Any transaction reported by these financial institutions under your PAN which does not match with the income claimed by you in your ITR are bound to raise suspicion.
The tax department will ask you to provide documents and transactional proofs such as bank account statement etc. for the same. If you are unable to provide the same, then the department will reject your claim and ask you to pay additional tax on the income along with interest and penalty.
Penalties if discovered by tax department
Chandak says, “When an employee submits fake bills of reimbursements to the employer to claim exemptions to lower the tax liability, then this amounts to a case of misreporting income to lower the tax liability. In such a case the assessing officer may start a scrutiny case against the individual and then it is up to the taxpayer to prove that the bills are genuine.”
If claims are found to be fake, this will result in penalties for misreporting or under-reporting of income. Chandak says, “As per section 270A (1), a penalty of 50 per cent will be levied if income has been under-reported. However, if under-reporting of income is a consequence of misreporting of income, then penalty of 200 per cent can be levied. Therefore, an individual’s deliberately submission of fake bills to misreport the income will attract penalty of 200 per cent.”
Additionally, an assessee is liable to pay an interest under sections 234A, 234B and 234C of the Income tax Act, adds Wadhwa.
In addition to that, certain allowances such as leave travel allowances can be claimed through only the employer, i.e., they cannot be claimed at the time of filing ITR.
If an employee does not fulfil the conditions to claim the tax deductions in respect of any allowance, that is part of his salary package for a financial year, it is added to his income and taxed accordingly on the rates applicable to his taxable income, says Wadhwa.
Any reimbursements, by your employer, of expenses incurred for official purposes e.g travel on official duty, is exempt from tax to the extent of expenditure incurred. Documentary (bills) proof is required to claim such reimbursements.

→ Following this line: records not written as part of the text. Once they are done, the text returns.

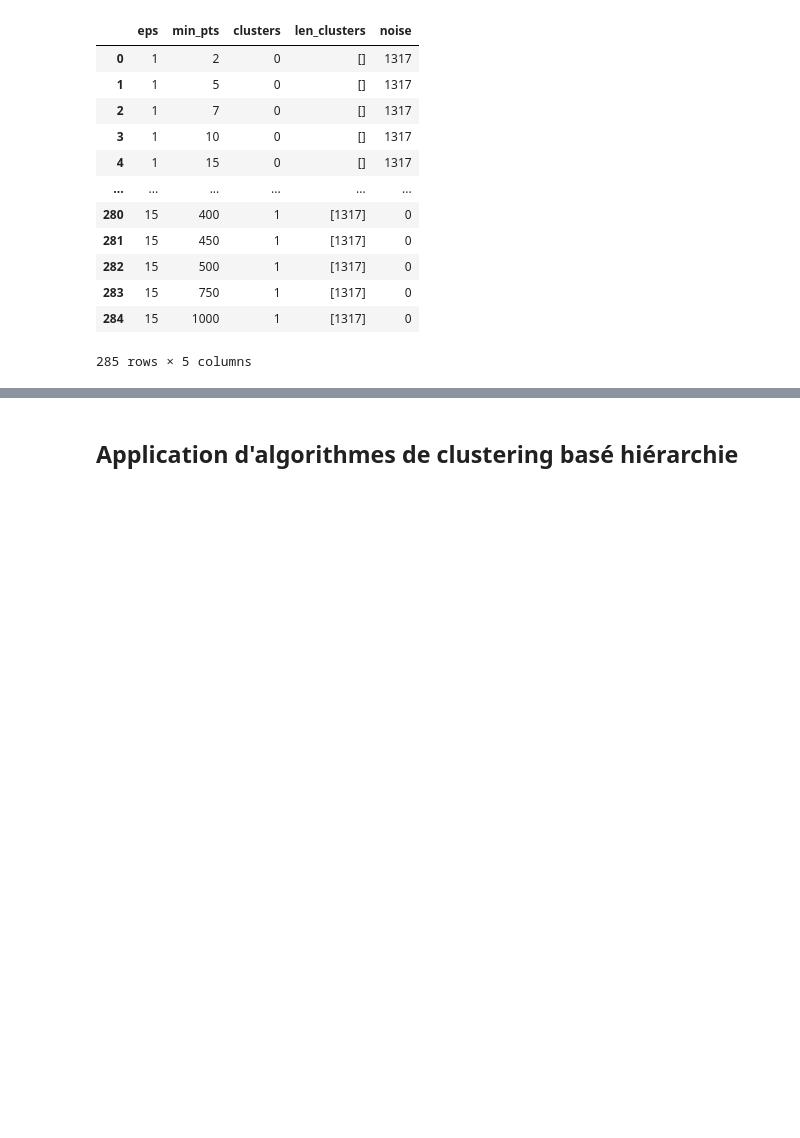
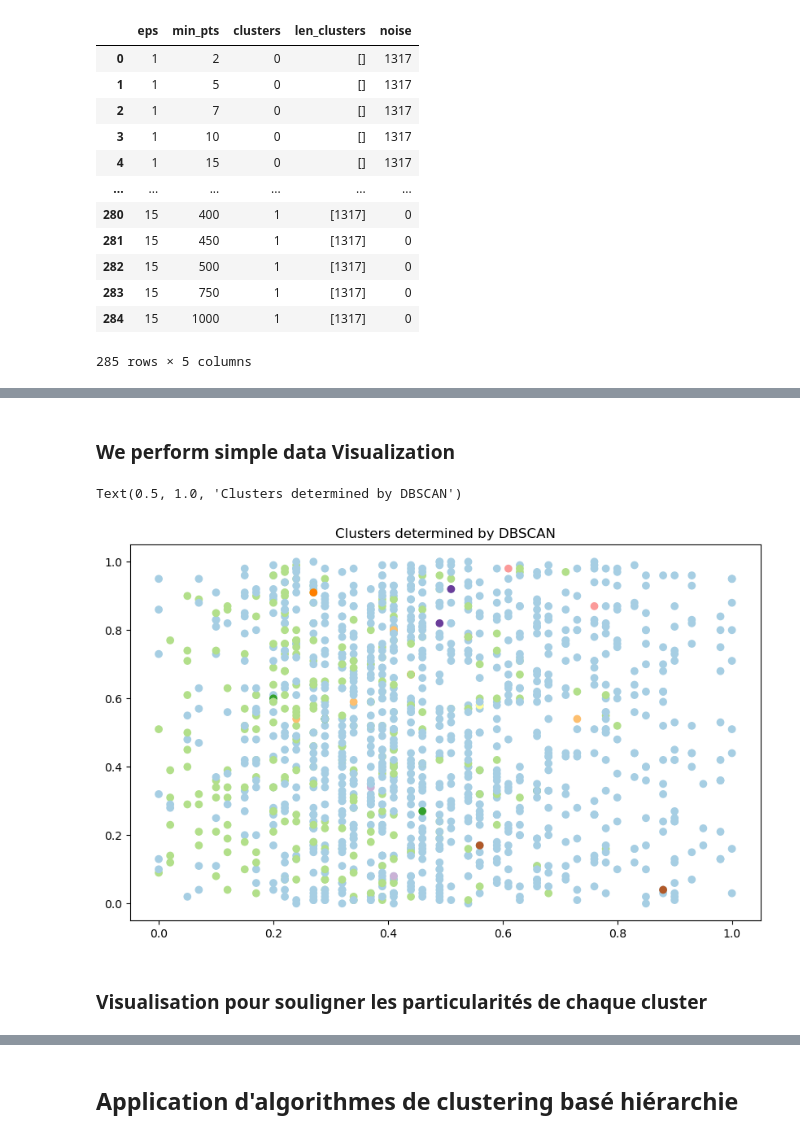
Before and after one commit to ferrorra/DataMining, a Jupyter notebook: Projet/Partie5/Clustering.ipynb, the cells around one changed output, grey strips where cells are left out. Saved outputs shown, nothing was run; the diff lists cells and outputs as text; code cells hidden in the pictures; blank space fills up the shorter version.

```diff
--- a/Projet/Partie5/Clustering.ipynb
+++ b/Projet/Partie5/Clustering.ipynb
@@ -144,0 +154,5 @@ results.loc[results['clusters'] == random.choice(nb_clusrers)]
+# %%
+y_pred = dbscan(distances,3,5) #on fait nos prédictions
+#on créé un nouveau dataset avec les predictions
+new_data = data.copy()
+new_data['Cluster'] = 0
@@ -144,0 +274,12 @@ results.loc[results['clusters'] == random.choice(nb_clusrers)]
+# %% [markdown]
+### We perform simple data Visualization
+# %%
+#on visualize avec un scatter plot 2D et deux feature random au lieu de pca ou tsne
+plt.figure(figsize=(10,6))
+plt.scatter(new_data.iloc[:,0], new_data.iloc[:,2],c=new_data['Cluster'], cmap='Paired')
+plt.title("Clusters determined by DBSCAN")
+# %% [output]
+Text(0.5, 1.0, 'Clusters determined by DBSCAN')
+[figure, added]
+# %% [markdown]
+### Visualisation pour souligner les particularités de chaque cluster
```
Also changed, not shown: parts of 34 cells of this notebook, 3 other files.
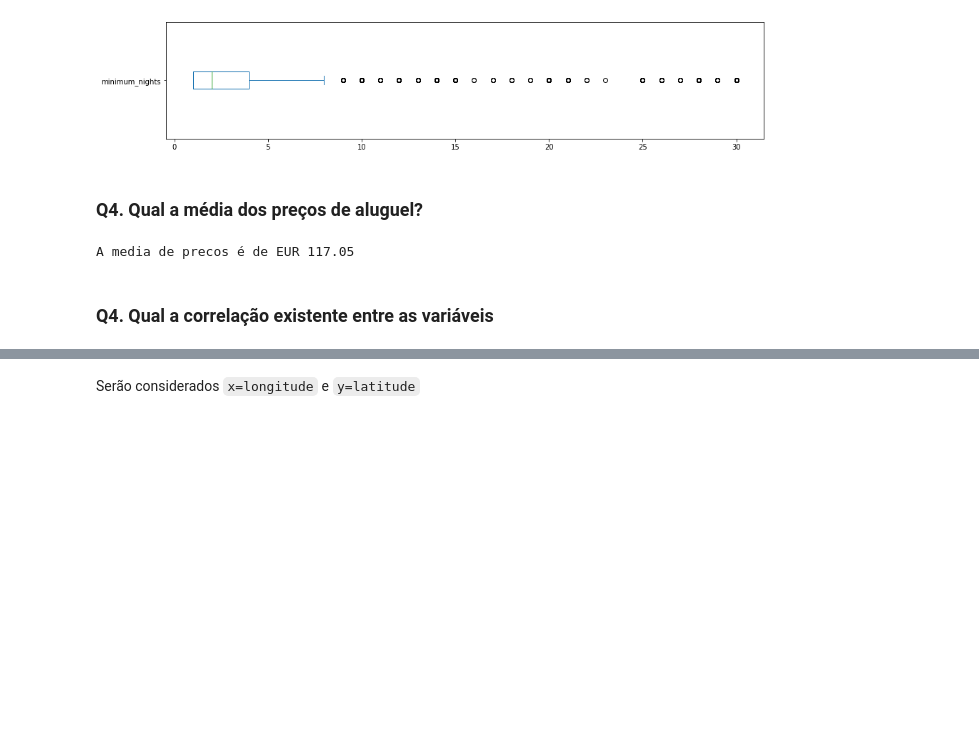
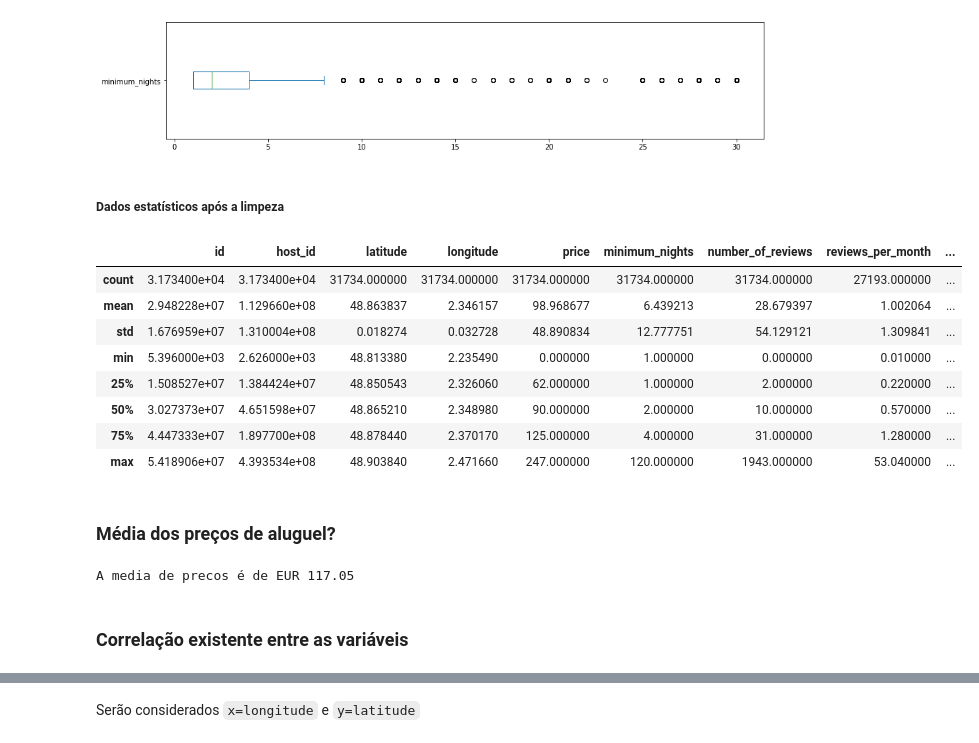
Before and after one commit to aronnly/Dados_do_Airbnb, a Jupyter notebook: [Template]_Analisando_os_Dados_do_Airbnb.ipynb, the cells around one changed output, grey strips where cells are left out. Saved outputs shown, nothing was run; the diff lists cells and outputs as text; code cells hidden in the pictures; blank space fills up the shorter version.

```diff
--- a/[Template]_Analisando_os_Dados_do_Airbnb.ipynb
+++ b/[Template]_Analisando_os_Dados_do_Airbnb.ipynb
@@ -207,12 +344,26 @@ df_clean.price.plot(kind = 'box', vert = False, figsize = (15,3));
 df_clean.minimum_nights.plot(kind = 'box', vert = False, figsize = (15,3));
 # %% [output]
 [figure]
+# %% [markdown]
+##### Dados estatísticos após a limpeza
+# %%
+df_clean.describe()
+# %% [output]
+|  | id | host_id | latitude | longitude | price | minimum_nights | number_of_reviews | reviews_per_month | ... |
+| count | 3.173400e+04 | 3.173400e+04 | 31734.000000 | 31734.000000 | 31734.000000 | 31734.000000 | 31734.000000 | 27193.000000 | ... |
+| mean | 2.948228e+07 | 1.129660e+08 | 48.863837 | 2.346157 | 98.968677 | 6.439213 | 28.679397 | 1.002064 | ... |
+| std | 1.676959e+07 | 1.310004e+08 | 0.018274 | 0.032728 | 48.890834 | 12.777751 | 54.129121 | 1.309841 | ... |
+| min | 5.396000e+03 | 2.626000e+03 | 48.813380 | 2.235490 | 0.000000 | 1.000000 | 0.000000 | 0.010000 | ... |
+| 25% | 1.508527e+07 | 1.384424e+07 | 48.850543 | 2.326060 | 62.000000 | 1.000000 | 2.000000 | 0.220000 | ... |
+| 50% | 3.027373e+07 | 4.651598e+07 | 48.865210 | 2.348980 | 90.000000 | 2.000000 | 10.000000 | 0.570000 | ... |
+| 75% | 4.447333e+07 | 1.897700e+08 | 48.878440 | 2.370170 | 125.000000 | 4.000000 | 31.000000 | 1.280000 | ... |
+| max | 5.418906e+07 | 4.393534e+08 | 48.903840 | 2.471660 | 247.000000 | 120.000000 | 1943.000000 | 53.040000 | ... |
 # %% [markdown]
-### **Q4. Qual a média dos preços de aluguel?**
+### **Média dos preços de aluguel?**
 # %%
 # ver a média da coluna `price``
 print("A media de precos é de EUR {:.2f}".format(df_clean.price.mean()))
 # %% [output]
 A media de precos é de EUR 117.05
 # %% [markdown]
-### **Q4. Qual a correlação existente entre as variáveis**
+### **Correlação existente entre as variáveis**
```
Also changed, not shown: parts of 43 cells of this notebook.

Though your claims may be genuine, if it is paid in cash, sometimes it may become difficult to prove it to the assessing officer (AO). Hence, it is important for the taxpayers to keep track of all the original bills and receipts. Moreover, if these payments are made through a bank account or credit card or any other electronic mode then it becomes easier to prove that they are genuine, adds Chandak.